[[ Supplied records open ]]

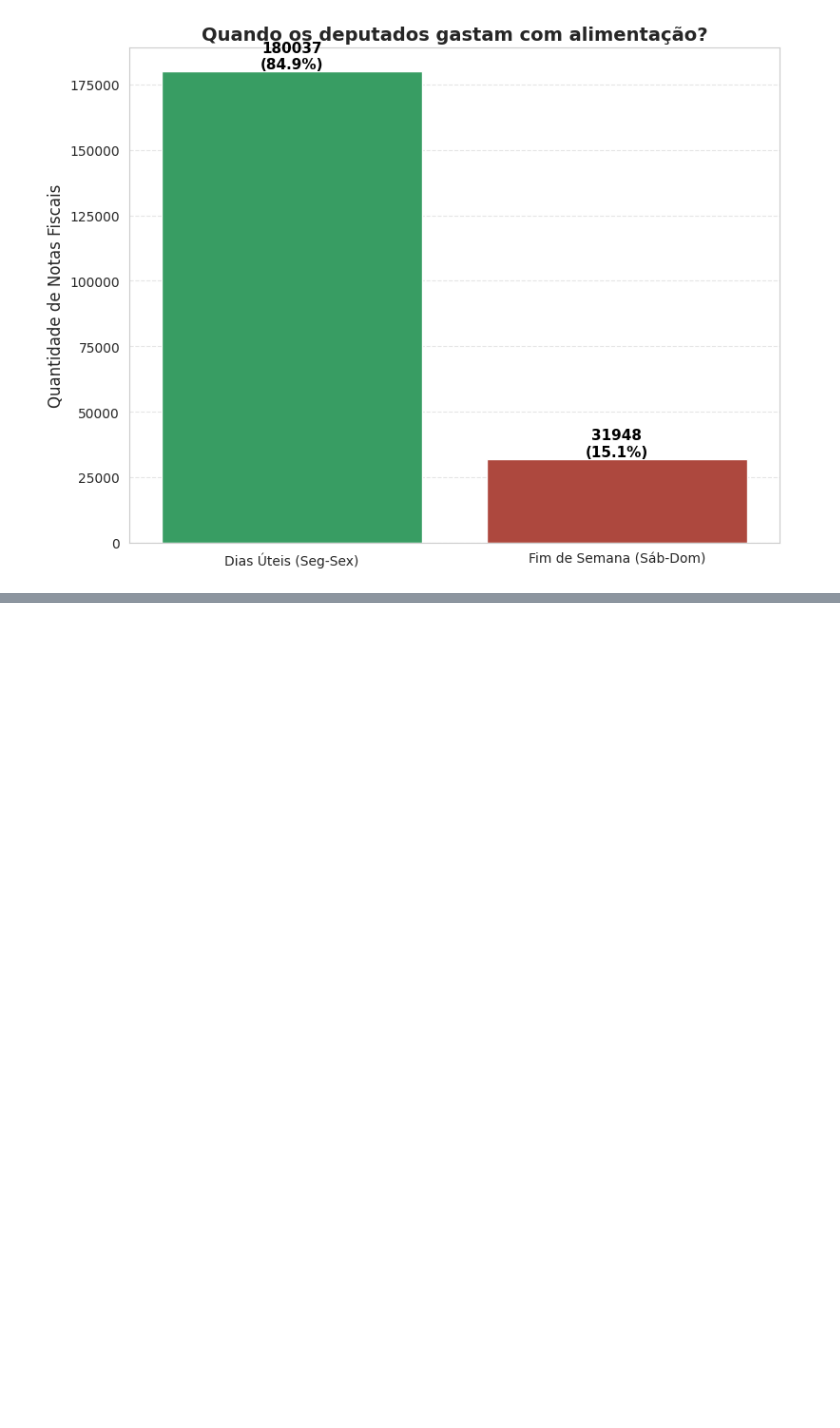
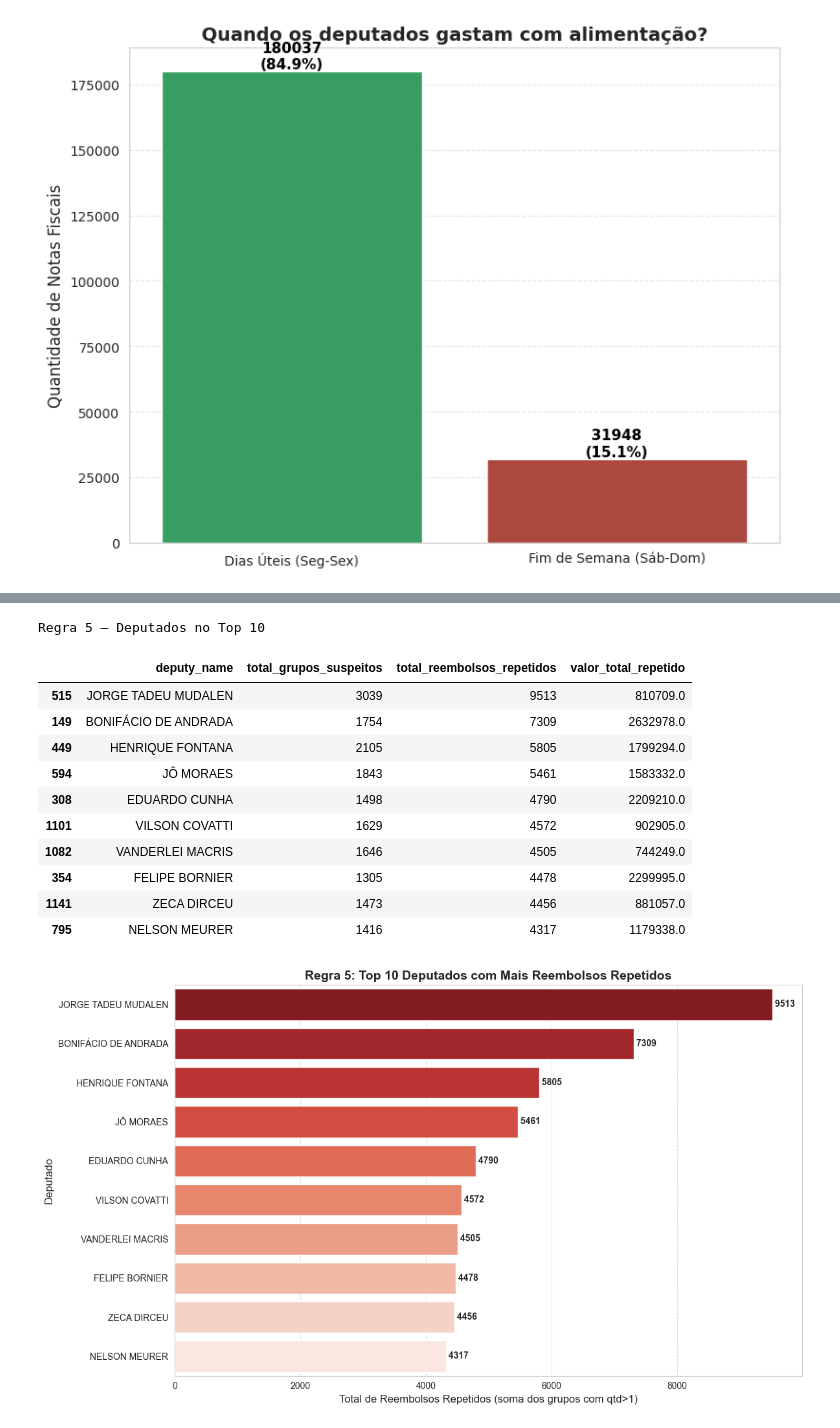
Before and after one commit to zlimaz/ceap-data-warehouse, a Jupyter notebook: data layer/silver/analytcs.ipynb, the cells around one changed output, grey strips where cells are left out. Drawn from its saved outputs; the diff is of its cells as text; code cells hidden in the pictures; blank space fills up the shorter version.

```diff
--- a/data layer/silver/analytcs.ipynb
+++ b/data layer/silver/analytcs.ipynb
@@ -520,0 +673,58 @@ plt.show()
+# %%
+# REGRA 5 — GRÁFICO: TOP 10 DEPUTADOS COM MAIS REPETIÇÕES
+
+# 1) Agregar os grupos suspeitos por deputado (somando quantas repetições ele teve)
+df_top_rep = (
+    df_regra5
+    .groupby('deputy_name')
+    .agg(
+        total_grupos_suspeitos=('qtd_reembolsos', 'count'),
+        total_reembolsos_repetidos=('qtd_reembolsos', 'sum'),
+        valor_total_repetido=('valor_total', 'sum')
+    )
+    .reset_index()
+)
+
+# 2) Top 10 por volume de reembolsos repetidos (melhor métrica)
+df_top_rep_10 = df_top_rep.sort_values(by='total_reembolsos_repetidos', ascending=False).head(10)
+
+print(f"Regra 5 — Deputados no Top {len(df_top_rep_10)}")
+display(df_top_rep_10)
+
+# 3) Plotar
+plt.figure(figsize=(12, 7))
+
+sns.barplot(
+    data=df_top_rep_10,
+    x='total_reembolsos_repetidos',
+    y='deputy_name',
+    hue='deputy_name',   # obrigatório quando usa palette
+    legend=False,
+    palette='Reds_r'
+)
+
+plt.title('Regra 5: Top 10 Deputados com Mais Reembolsos Repetidos', fontsize=14, fontweight='bold')
+plt.xlabel('Total de Reembolsos Repetidos (soma dos grupos com qtd>1)', fontsize=12)
+plt.ylabel('Deputado', fontsize=12)
+plt.grid(axis='x', linestyle='--', alpha=0.7)
+
+# Rótulos nas barras
+for i, row in df_top_rep_10.reset_index(drop=True).iterrows():
+    plt.text(row['total_reembolsos_repetidos'], i, f" {int(row['total_reembolsos_repetidos'])}", va='center', fontweight='bold')
+
+plt.tight_layout()
+plt.show()
+# %% [output]
+Regra 5 — Deputados no Top 10
+|  | deputy_name | total_grupos_suspeitos | total_reembolsos_repetidos | valor_total_repetido |
+| 515 | JORGE TADEU MUDALEN | 3039 | 9513 | 810709.0 |
+| 149 | BONIFÁCIO DE ANDRADA | 1754 | 7309 | 2632978.0 |
+| 449 | HENRIQUE FONTANA | 2105 | 5805 | 1799294.0 |
+| 594 | JÔ MORAES | 1843 | 5461 | 1583332.0 |
+| 308 | EDUARDO CUNHA | 1498 | 4790 | 2209210.0 |
+| 1101 | VILSON COVATTI | 1629 | 4572 | 902905.0 |
+| 1082 | VANDERLEI MACRIS | 1646 | 4505 | 744249.0 |
+| 354 | FELIPE BORNIER | 1305 | 4478 | 2299995.0 |
+| 1141 | ZECA DIRCEU | 1473 | 4456 | 881057.0 |
+| 795 | NELSON MEURER | 1416 | 4317 | 1179338.0 |
+[figure, added]
```
Also changed, not shown: parts of 6 cells of this notebook.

[[ Supplied records closed ]]

* _Required work_:
Return every line shown above without changing a word, and skip the pictures.

* _Answer section_:
Before and after one commit to zlimaz/ceap-data-warehouse, a Jupyter notebook: data layer/silver/analytcs.ipynb, the cells around one changed output, grey strips where cells are left out. Drawn from its saved outputs; the diff is of its cells as text; code cells hidden in the pictures; blank space fills up the shorter version.

```diff
--- a/data layer/silver/analytcs.ipynb
+++ b/data layer/silver/analytcs.ipynb
@@ -520,0 +673,58 @@ plt.show()
+# %%
+# REGRA 5 — GRÁFICO: TOP 10 DEPUTADOS COM MAIS REPETIÇÕES
+
+# 1) Agregar os grupos suspeitos por deputado (somando quantas repetições ele teve)
+df_top_rep = (
+    df_regra5
+    .groupby('deputy_name')
+    .agg(
+        total_grupos_suspeitos=('qtd_reembolsos', 'count'),
+        total_reembolsos_repetidos=('qtd_reembolsos', 'sum'),
+        valor_total_repetido=('valor_total', 'sum')
+    )
+    .reset_index()
+)
+
+# 2) Top 10 por volume de reembolsos repetidos (melhor métrica)
+df_top_rep_10 = df_top_rep.sort_values(by='total_reembolsos_repetidos', ascending=False).head(10)
+
+print(f"Regra 5 — Deputados no Top {len(df_top_rep_10)}")
+display(df_top_rep_10)
+
+# 3) Plotar
+plt.figure(figsize=(12, 7))
+
+sns.barplot(
+    data=df_top_rep_10,
+    x='total_reembolsos_repetidos',
+    y='deputy_name',
+    hue='deputy_name',   # obrigatório quando usa palette
+    legend=False,
+    palette='Reds_r'
+)
+
+plt.title('Regra 5: Top 10 Deputados com Mais Reembolsos Repetidos', fontsize=14, fontweight='bold')
+plt.xlabel('Total de Reembolsos Repetidos (soma dos grupos com qtd>1)', fontsize=12)
+plt.ylabel('Deputado', fontsize=12)
+plt.grid(axis='x', linestyle='--', alpha=0.7)
+
+# Rótulos nas barras
+for i, row in df_top_rep_10.reset_index(drop=True).iterrows():
+    plt.text(row['total_reembolsos_repetidos'], i, f" {int(row['total_reembolsos_repetidos'])}", va='center', fontweight='bold')
+
+plt.tight_layout()
+plt.show()
+# %% [output]
+Regra 5 — Deputados no Top 10
+|  | deputy_name | total_grupos_suspeitos | total_reembolsos_repetidos | valor_total_repetido |
+| 515 | JORGE TADEU MUDALEN | 3039 | 9513 | 810709.0 |
+| 149 | BONIFÁCIO DE ANDRADA | 1754 | 7309 | 2632978.0 |
+| 449 | HENRIQUE FONTANA | 2105 | 5805 | 1799294.0 |
+| 594 | JÔ MORAES | 1843 | 5461 | 1583332.0 |
+| 308 | EDUARDO CUNHA | 1498 | 4790 | 2209210.0 |
+| 1101 | VILSON COVATTI | 1629 | 4572 | 902905.0 |
+| 1082 | VANDERLEI MACRIS | 1646 | 4505 | 744249.0 |
+| 354 | FELIPE BORNIER | 1305 | 4478 | 2299995.0 |
+| 1141 | ZECA DIRCEU | 1473 | 4456 | 881057.0 |
+| 795 | NELSON MEURER | 1416 | 4317 | 1179338.0 |
+[figure, added]
```
Also changed, not shown: parts of 6 cells of this notebook.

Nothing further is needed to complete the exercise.